**PROBLEM REQUIREMENTS**.
Please retype the records below exactly as they appear, but leave out the pictures.

┄┄┄┄┄┄

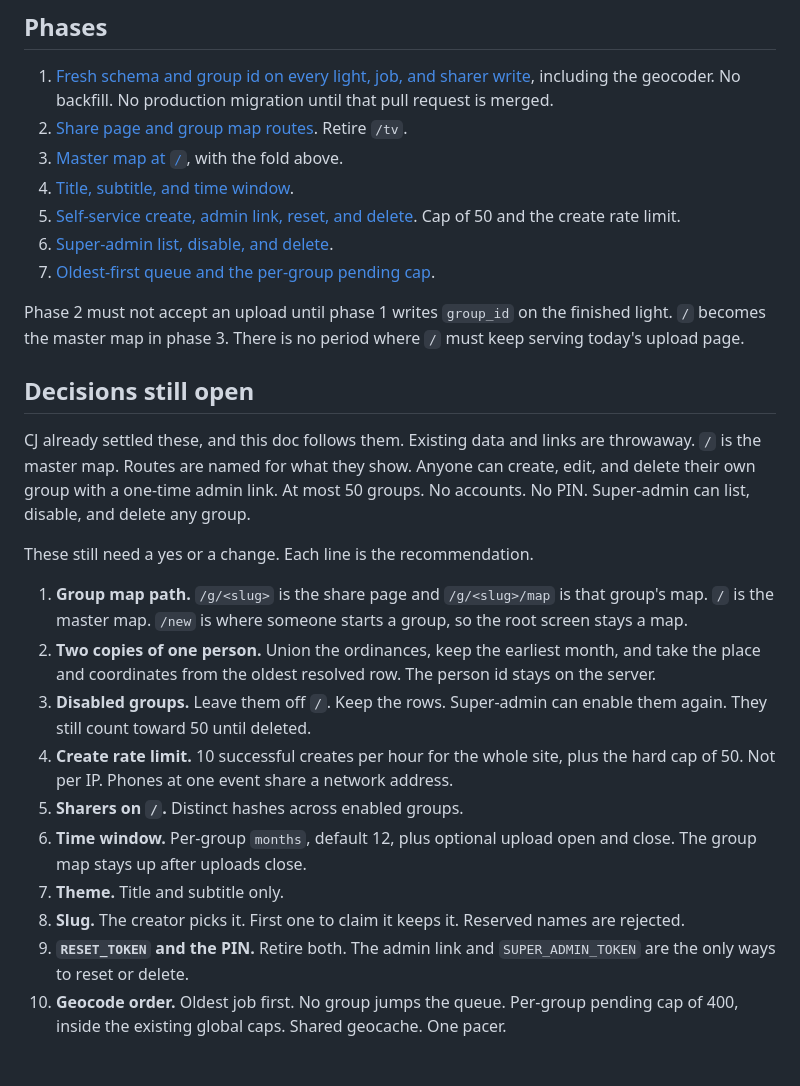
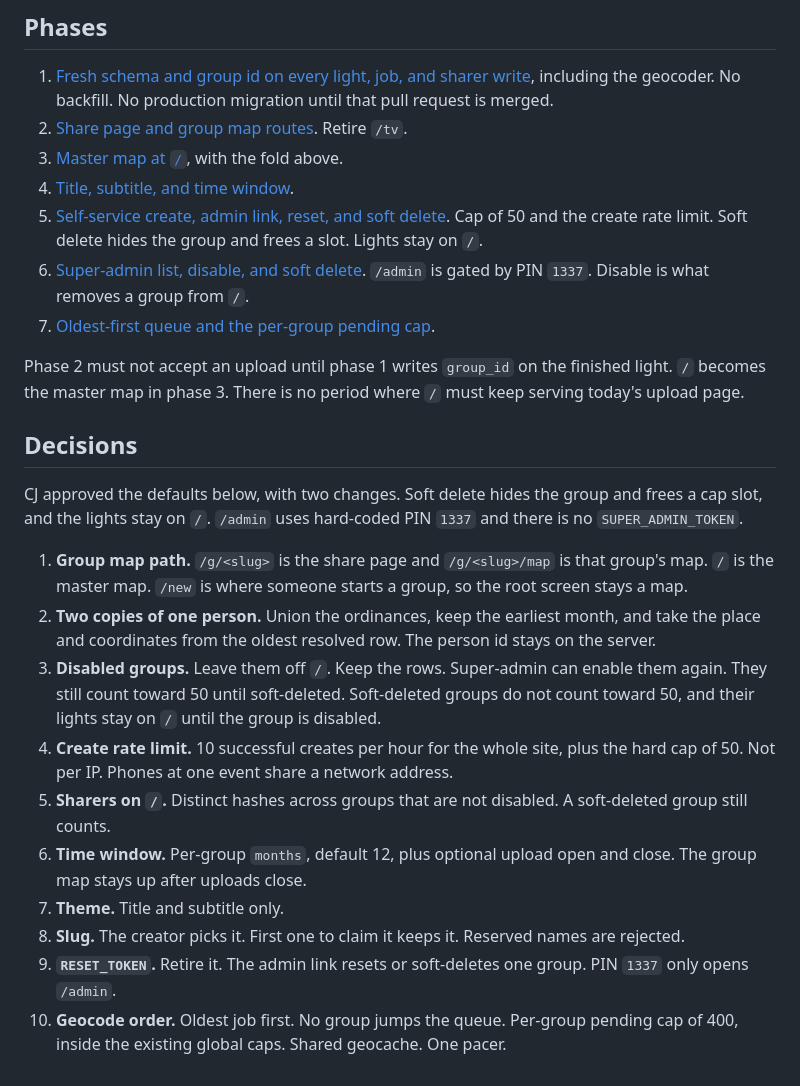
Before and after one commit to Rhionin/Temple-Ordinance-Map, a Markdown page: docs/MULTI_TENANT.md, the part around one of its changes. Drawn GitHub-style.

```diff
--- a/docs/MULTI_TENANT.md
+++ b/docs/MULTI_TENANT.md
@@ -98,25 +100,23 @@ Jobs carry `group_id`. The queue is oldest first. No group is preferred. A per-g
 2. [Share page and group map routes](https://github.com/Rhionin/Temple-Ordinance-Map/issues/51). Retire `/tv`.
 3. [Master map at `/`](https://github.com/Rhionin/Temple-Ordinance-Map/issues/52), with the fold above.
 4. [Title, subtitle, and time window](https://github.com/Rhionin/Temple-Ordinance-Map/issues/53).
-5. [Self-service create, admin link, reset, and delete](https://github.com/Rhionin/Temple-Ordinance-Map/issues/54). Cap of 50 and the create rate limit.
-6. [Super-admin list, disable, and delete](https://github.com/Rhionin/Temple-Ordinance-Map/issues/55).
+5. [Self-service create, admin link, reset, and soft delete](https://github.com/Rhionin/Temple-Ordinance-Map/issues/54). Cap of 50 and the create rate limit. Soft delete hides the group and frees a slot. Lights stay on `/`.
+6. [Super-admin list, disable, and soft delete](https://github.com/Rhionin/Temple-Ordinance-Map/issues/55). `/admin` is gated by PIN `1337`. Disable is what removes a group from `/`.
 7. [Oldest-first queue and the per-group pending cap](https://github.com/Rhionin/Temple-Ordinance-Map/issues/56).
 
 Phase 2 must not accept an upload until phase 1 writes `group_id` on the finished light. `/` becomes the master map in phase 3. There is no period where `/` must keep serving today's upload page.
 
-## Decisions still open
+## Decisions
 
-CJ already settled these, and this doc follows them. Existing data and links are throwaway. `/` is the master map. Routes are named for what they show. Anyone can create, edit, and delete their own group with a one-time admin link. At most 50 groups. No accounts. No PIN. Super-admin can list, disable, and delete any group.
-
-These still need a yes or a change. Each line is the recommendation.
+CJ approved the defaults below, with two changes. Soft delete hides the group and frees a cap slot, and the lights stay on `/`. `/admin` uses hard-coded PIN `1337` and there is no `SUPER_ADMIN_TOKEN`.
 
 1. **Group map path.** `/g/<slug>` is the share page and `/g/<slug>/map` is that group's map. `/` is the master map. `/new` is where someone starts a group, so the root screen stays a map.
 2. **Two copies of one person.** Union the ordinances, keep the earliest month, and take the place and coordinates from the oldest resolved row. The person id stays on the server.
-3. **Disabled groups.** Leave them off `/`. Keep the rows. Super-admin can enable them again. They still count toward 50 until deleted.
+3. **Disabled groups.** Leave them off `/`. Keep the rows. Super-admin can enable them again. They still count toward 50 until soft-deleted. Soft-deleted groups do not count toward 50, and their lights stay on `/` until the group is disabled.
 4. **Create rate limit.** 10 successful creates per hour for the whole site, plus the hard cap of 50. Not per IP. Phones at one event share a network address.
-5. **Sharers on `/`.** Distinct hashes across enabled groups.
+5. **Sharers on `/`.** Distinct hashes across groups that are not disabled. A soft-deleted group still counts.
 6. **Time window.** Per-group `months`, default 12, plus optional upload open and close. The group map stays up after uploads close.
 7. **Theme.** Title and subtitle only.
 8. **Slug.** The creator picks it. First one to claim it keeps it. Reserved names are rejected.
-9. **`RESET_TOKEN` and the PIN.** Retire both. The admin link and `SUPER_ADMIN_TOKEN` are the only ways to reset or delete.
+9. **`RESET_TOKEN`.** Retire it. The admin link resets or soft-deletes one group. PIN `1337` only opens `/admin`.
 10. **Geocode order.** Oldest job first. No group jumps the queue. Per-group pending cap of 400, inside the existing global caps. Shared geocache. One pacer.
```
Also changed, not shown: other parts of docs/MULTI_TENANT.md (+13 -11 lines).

┄┄┄┄┄┄

**ANSWER SPACE**.
Before and after one commit to Rhionin/Temple-Ordinance-Map, a Markdown page: docs/MULTI_TENANT.md, the part around one of its changes. Drawn GitHub-style.

```diff
--- a/docs/MULTI_TENANT.md
+++ b/docs/MULTI_TENANT.md
@@ -98,25 +100,23 @@ Jobs carry `group_id`. The queue is oldest first. No group is preferred. A per-g
 2. [Share page and group map routes](https://github.com/Rhionin/Temple-Ordinance-Map/issues/51). Retire `/tv`.
 3. [Master map at `/`](https://github.com/Rhionin/Temple-Ordinance-Map/issues/52), with the fold above.
 4. [Title, subtitle, and time window](https://github.com/Rhionin/Temple-Ordinance-Map/issues/53).
-5. [Self-service create, admin link, reset, and delete](https://github.com/Rhionin/Temple-Ordinance-Map/issues/54). Cap of 50 and the create rate limit.
-6. [Super-admin list, disable, and delete](https://github.com/Rhionin/Temple-Ordinance-Map/issues/55).
+5. [Self-service create, admin link, reset, and soft delete](https://github.com/Rhionin/Temple-Ordinance-Map/issues/54). Cap of 50 and the create rate limit. Soft delete hides the group and frees a slot. Lights stay on `/`.
+6. [Super-admin list, disable, and soft delete](https://github.com/Rhionin/Temple-Ordinance-Map/issues/55). `/admin` is gated by PIN `1337`. Disable is what removes a group from `/`.
 7. [Oldest-first queue and the per-group pending cap](https://github.com/Rhionin/Temple-Ordinance-Map/issues/56).
 
 Phase 2 must not accept an upload until phase 1 writes `group_id` on the finished light. `/` becomes the master map in phase 3. There is no period where `/` must keep serving today's upload page.
 
-## Decisions still open
+## Decisions
 
-CJ already settled these, and this doc follows them. Existing data and links are throwaway. `/` is the master map. Routes are named for what they show. Anyone can create, edit, and delete their own group with a one-time admin link. At most 50 groups. No accounts. No PIN. Super-admin can list, disable, and delete any group.
-
-These still need a yes or a change. Each line is the recommendation.
+CJ approved the defaults below, with two changes. Soft delete hides the group and frees a cap slot, and the lights stay on `/`. `/admin` uses hard-coded PIN `1337` and there is no `SUPER_ADMIN_TOKEN`.
 
 1. **Group map path.** `/g/<slug>` is the share page and `/g/<slug>/map` is that group's map. `/` is the master map. `/new` is where someone starts a group, so the root screen stays a map.
 2. **Two copies of one person.** Union the ordinances, keep the earliest month, and take the place and coordinates from the oldest resolved row. The person id stays on the server.
-3. **Disabled groups.** Leave them off `/`. Keep the rows. Super-admin can enable them again. They still count toward 50 until deleted.
+3. **Disabled groups.** Leave them off `/`. Keep the rows. Super-admin can enable them again. They still count toward 50 until soft-deleted. Soft-deleted groups do not count toward 50, and their lights stay on `/` until the group is disabled.
 4. **Create rate limit.** 10 successful creates per hour for the whole site, plus the hard cap of 50. Not per IP. Phones at one event share a network address.
-5. **Sharers on `/`.** Distinct hashes across enabled groups.
+5. **Sharers on `/`.** Distinct hashes across groups that are not disabled. A soft-deleted group still counts.
 6. **Time window.** Per-group `months`, default 12, plus optional upload open and close. The group map stays up after uploads close.
 7. **Theme.** Title and subtitle only.
 8. **Slug.** The creator picks it. First one to claim it keeps it. Reserved names are rejected.
-9. **`RESET_TOKEN` and the PIN.** Retire both. The admin link and `SUPER_ADMIN_TOKEN` are the only ways to reset or delete.
+9. **`RESET_TOKEN`.** Retire it. The admin link resets or soft-deletes one group. PIN `1337` only opens `/admin`.
 10. **Geocode order.** Oldest job first. No group jumps the queue. Per-group pending cap of 400, inside the existing global caps. Shared geocache. One pacer.
```
Also changed, not shown: other parts of docs/MULTI_TENANT.md (+13 -11 lines).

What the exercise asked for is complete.